Wednesday, January 02, 2013

The Muppet Babies: Bunsen in Menlo Park

Bunsen Honey Dew Muppet Babies


Muppet Baby Dr. Bunsen Honeydew in Thomas Edison's Menlo Park laboratory (scan courtesy of Muppet Wiki) as seen in the 1993 coloring book: The Muppet Babies Visit The 50 States. Thomas Edison is credited with creating the first industrial research lab in Menlo Park, NJ as well as gaining the patent for his advanced version of the light bulb in the U.S.

An animated TV show based on The Muppets sort of defeated the purpose. The magic of the Henson brand of puppetry was what made his characters come alive and leave such an impression on the world. Although they are pieces of felt and feathers, The Muppet characters always seemed to be more charismatic than other random puppets controlled by human hands. Each Muppet's personality was defined by their voices, their little specific gestures, and subtle nuances. Did the Muppet Babies take that all away?

Sure there's been famous ventriloquists and comedians, but The Muppets are in class of their own. Animating them into a 2-D children's cartoon may not have seemed like the most grand idea for a bunch of puppets who previously had their own real-life variety show. Deciding to make them regress to Muppet Babies was an idea that was conceived in one of their live action films and remains way cooler looking 'til this day.

The comparison can be seen in the short sequence of The Muppets Take Manhattan (1984) when we first see the Muppets when they were babies. Using actual puppetry and effects, I always find this part of the film the most fascinating, and much more vivd and surreal than the animated show turned out. I'm sure it was cheaper to make an animated show rather than having to use actual puppeteers. The live action Muppet Babies can also be seen in the holiday special, The Muppet Family Christmas.

Aside from their regression to toddler age and their transformation to 2-D animation, Muppet Babies was a huge success. It's 8 season TV run is highlighted by winning four consecutive Daytime Emmy's.

As a kid, I loved watching The Muppet Show and Muppet Babies when it hit the airwaves. But, by 1993, Muppet Babies wasn't even a blip on my radar, but many kids around the world were discovering it for the first time. Although the show ended in 1991, two years later, merch featuring the characters was still being sold, which indicated that the property was still viable with children. During the '90s the show enjoyed long syndication runs on channels like Nickelodeon, Nick Jr., and Toon Disney among others. Throughout the mega crazes of Batman and Ninja Turtles, Muppet Babies stuck around for a while. The Muppets Babies had McDonald's tie-ins and comic books as well as a slew of other collectibles.

In 1993, a coloring book called The Muppet Babies Visit The 50 States was released.
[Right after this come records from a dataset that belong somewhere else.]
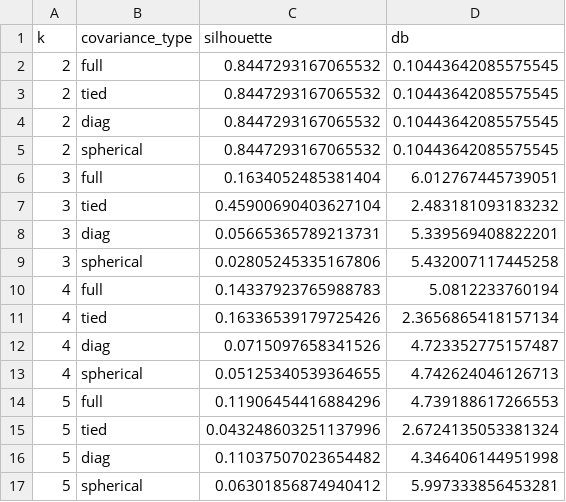
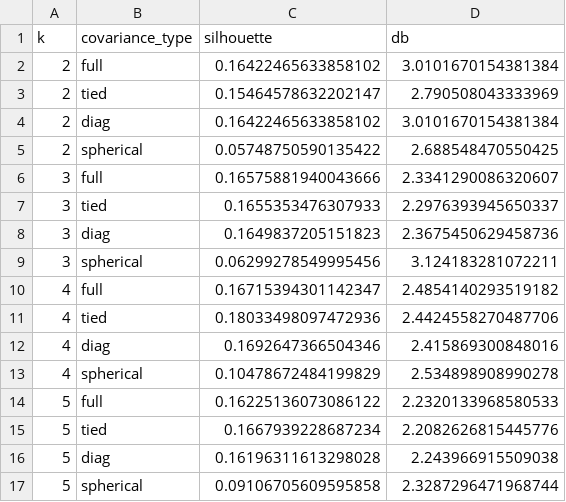
Before and after one commit to fabriciogmaraes/clusterizacao-sus-rn, a CSV file: resultados_em_sus.csv, drawn as a sheet; only a part is shown; the diff covers the shown part only.

```diff
--- a/resultados_em_sus.csv
+++ b/resultados_em_sus.csv
@@ -1,17 +1,17 @@
 k,covariance_type,silhouette,db
-2,full,0.8447293167065532,0.10443642085575545
-2,tied,0.8447293167065532,0.10443642085575545
-2,diag,0.8447293167065532,0.10443642085575545
-2,spherical,0.8447293167065532,0.10443642085575545
-3,full,0.1634052485381404,6.012767445739051
-3,tied,0.45900690403627104,2.483181093183232
-3,diag,0.05665365789213731,5.339569408822201
-3,spherical,0.02805245335167806,5.432007117445258
-4,full,0.14337923765988783,5.0812233760194
-4,tied,0.16336539179725426,2.3656865418157134
-4,diag,0.0715097658341526,4.723352775157487
-4,spherical,0.05125340539364655,4.742624046126713
-5,full,0.11906454416884296,4.739188617266553
-5,tied,0.043248603251137996,2.6724135053381324
-5,diag,0.11037507023654482,4.346406144951998
-5,spherical,0.06301856874940412,5.997333856453281
+2,full,0.16422465633858102,3.0101670154381384
+2,tied,0.15464578632202147,2.790508043333969
+2,diag,0.16422465633858102,3.0101670154381384
+2,spherical,0.05748750590135422,2.688548470550425
+3,full,0.16575881940043666,2.3341290086320607
+3,tied,0.1655353476307933,2.2976393945650337
+3,diag,0.1649837205151823,2.3675450629458736
+3,spherical,0.06299278549995456,3.124183281072211
+4,full,0.16715394301142347,2.4854140293519182
+4,tied,0.18033498097472936,2.4424558270487706
+4,diag,0.1692647366504346,2.415869300848016
+4,spherical,0.10478672484199829,2.534898908990278
+5,full,0.16225136073086122,2.2320133968580533
+5,tied,0.1667939228687234,2.2082626815445776
+5,diag,0.16196311613298028,2.243966915509038
+5,spherical,0.09106705609595858,2.3287296471968744
```
Also changed, not shown: 40 edited cells elsewhere in this file, resultados_hierarquico_sus.csv, resultados_kmeans_sus.csv, 10 other files.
It depicted all the Muppet Babies - each in different states across America. You can read more about this coloring book via this link at the Muppet Wiki. By far the most awesome entry is Animal at the top top top top... of the Empire State Building in New York City. Which one was your favorite?

1 comment:

Brian said...

I loved Muppet Babies way beyond the normal or appropriate age range to do so. I need to find this The Muppet Babies Visit The 50 States book ASAP. Great piece.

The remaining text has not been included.